Stored records:
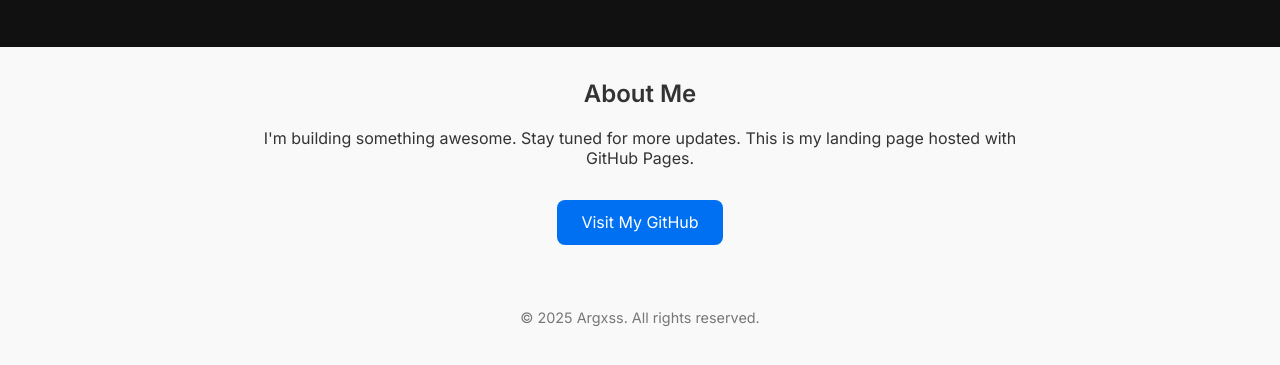
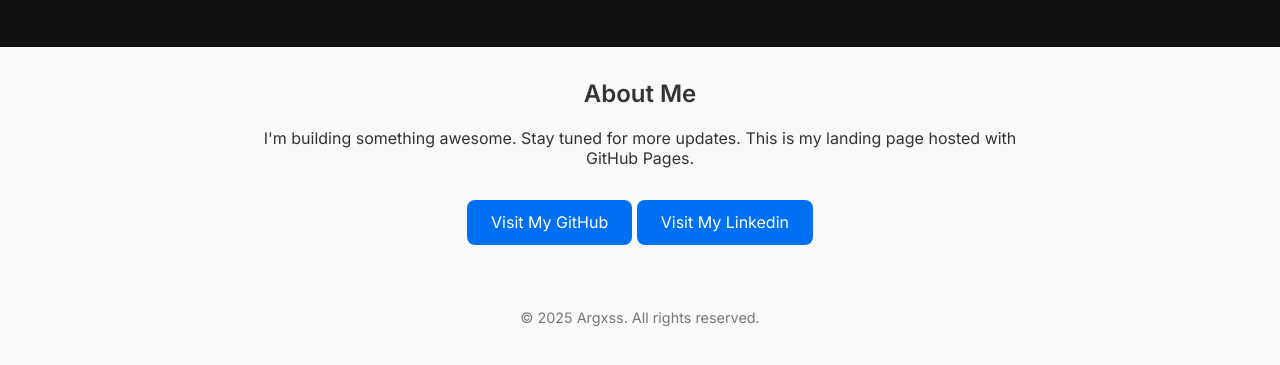
Before and after one commit to Argxss/Argxss.github.io, a plain HTML site: page index.html in a window 1280 px wide. Shown: the part 113-478 px from the top of the page. Drawn offline with Linux system fonts and the light colour scheme.

Commit message:
Update index.html

```diff
--- a/index.html
+++ b/index.html
@@ -84,6 +84,7 @@
       This is my landing page hosted with GitHub Pages.
     </p>
     <a href="https://github.com/Argxss" class="btn" target="_blank">Visit My GitHub</a>
+    <a href="https://www.linkedin.com/in/argus-storey/" class="btn" target="_blank">Visit My Linkedin</a>
   </main>
 
   <footer>
```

> WORK TASK:
Find the word "Visit" in the entries above. Copy every line that has it.

> OUTPUT:
     <a href="https://github.com/Argxss" class="btn" target="_blank">Visit My GitHub</a>
+    <a href="https://www.linkedin.com/in/argus-storey/" class="btn" target="_blank">Visit My Linkedin</a>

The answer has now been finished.